EXTRACTED ENTRIES -
+--
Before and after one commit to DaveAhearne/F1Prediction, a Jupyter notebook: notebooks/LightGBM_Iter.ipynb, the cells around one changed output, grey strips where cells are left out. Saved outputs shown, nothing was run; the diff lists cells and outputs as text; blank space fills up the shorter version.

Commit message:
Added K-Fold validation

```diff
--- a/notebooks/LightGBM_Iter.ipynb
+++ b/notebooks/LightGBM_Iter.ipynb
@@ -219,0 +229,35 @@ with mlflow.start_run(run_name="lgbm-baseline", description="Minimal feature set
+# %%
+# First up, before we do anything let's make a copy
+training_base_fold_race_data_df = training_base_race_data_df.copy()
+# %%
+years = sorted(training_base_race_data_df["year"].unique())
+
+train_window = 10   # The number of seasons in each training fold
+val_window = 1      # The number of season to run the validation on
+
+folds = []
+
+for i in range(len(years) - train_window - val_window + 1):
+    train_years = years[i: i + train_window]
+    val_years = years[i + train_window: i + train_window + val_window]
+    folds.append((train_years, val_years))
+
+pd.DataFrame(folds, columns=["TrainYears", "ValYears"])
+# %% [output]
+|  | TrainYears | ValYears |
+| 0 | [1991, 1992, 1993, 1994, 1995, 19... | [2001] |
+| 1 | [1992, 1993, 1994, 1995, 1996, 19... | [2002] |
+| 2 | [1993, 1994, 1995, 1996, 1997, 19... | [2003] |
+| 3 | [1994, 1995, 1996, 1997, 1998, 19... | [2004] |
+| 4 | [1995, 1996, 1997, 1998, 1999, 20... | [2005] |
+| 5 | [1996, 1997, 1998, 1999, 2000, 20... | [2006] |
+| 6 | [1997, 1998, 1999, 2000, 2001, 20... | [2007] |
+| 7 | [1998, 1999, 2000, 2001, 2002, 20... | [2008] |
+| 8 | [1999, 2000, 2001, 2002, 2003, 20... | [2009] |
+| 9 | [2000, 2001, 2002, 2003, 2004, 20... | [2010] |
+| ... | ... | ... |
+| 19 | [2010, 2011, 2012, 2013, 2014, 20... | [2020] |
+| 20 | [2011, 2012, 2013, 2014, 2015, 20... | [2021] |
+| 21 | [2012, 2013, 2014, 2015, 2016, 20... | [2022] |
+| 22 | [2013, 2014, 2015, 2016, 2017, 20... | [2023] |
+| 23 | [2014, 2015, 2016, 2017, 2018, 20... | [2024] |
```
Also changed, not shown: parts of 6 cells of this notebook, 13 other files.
+--
WHAT YOU WILL DO -
The required result is a verbatim copy of all the entries.

TASK RESPONSE -
Before and after one commit to DaveAhearne/F1Prediction, a Jupyter notebook: notebooks/LightGBM_Iter.ipynb, the cells around one changed output, grey strips where cells are left out. Saved outputs shown, nothing was run; the diff lists cells and outputs as text; blank space fills up the shorter version.

Commit message:
Added K-Fold validation

```diff
--- a/notebooks/LightGBM_Iter.ipynb
+++ b/notebooks/LightGBM_Iter.ipynb
@@ -219,0 +229,35 @@ with mlflow.start_run(run_name="lgbm-baseline", description="Minimal feature set
+# %%
+# First up, before we do anything let's make a copy
+training_base_fold_race_data_df = training_base_race_data_df.copy()
+# %%
+years = sorted(training_base_race_data_df["year"].unique())
+
+train_window = 10   # The number of seasons in each training fold
+val_window = 1      # The number of season to run the validation on
+
+folds = []
+
+for i in range(len(years) - train_window - val_window + 1):
+    train_years = years[i: i + train_window]
+    val_years = years[i + train_window: i + train_window + val_window]
+    folds.append((train_years, val_years))
+
+pd.DataFrame(folds, columns=["TrainYears", "ValYears"])
+# %% [output]
+|  | TrainYears | ValYears |
+| 0 | [1991, 1992, 1993, 1994, 1995, 19... | [2001] |
+| 1 | [1992, 1993, 1994, 1995, 1996, 19... | [2002] |
+| 2 | [1993, 1994, 1995, 1996, 1997, 19... | [2003] |
+| 3 | [1994, 1995, 1996, 1997, 1998, 19... | [2004] |
+| 4 | [1995, 1996, 1997, 1998, 1999, 20... | [2005] |
+| 5 | [1996, 1997, 1998, 1999, 2000, 20... | [2006] |
+| 6 | [1997, 1998, 1999, 2000, 2001, 20... | [2007] |
+| 7 | [1998, 1999, 2000, 2001, 2002, 20... | [2008] |
+| 8 | [1999, 2000, 2001, 2002, 2003, 20... | [2009] |
+| 9 | [2000, 2001, 2002, 2003, 2004, 20... | [2010] |
+| ... | ... | ... |
+| 19 | [2010, 2011, 2012, 2013, 2014, 20... | [2020] |
+| 20 | [2011, 2012, 2013, 2014, 2015, 20... | [2021] |
+| 21 | [2012, 2013, 2014, 2015, 2016, 20... | [2022] |
+| 22 | [2013, 2014, 2015, 2016, 2017, 20... | [2023] |
+| 23 | [2014, 2015, 2016, 2017, 2018, 20... | [2024] |
```
Also changed, not shown: parts of 6 cells of this notebook, 13 other files.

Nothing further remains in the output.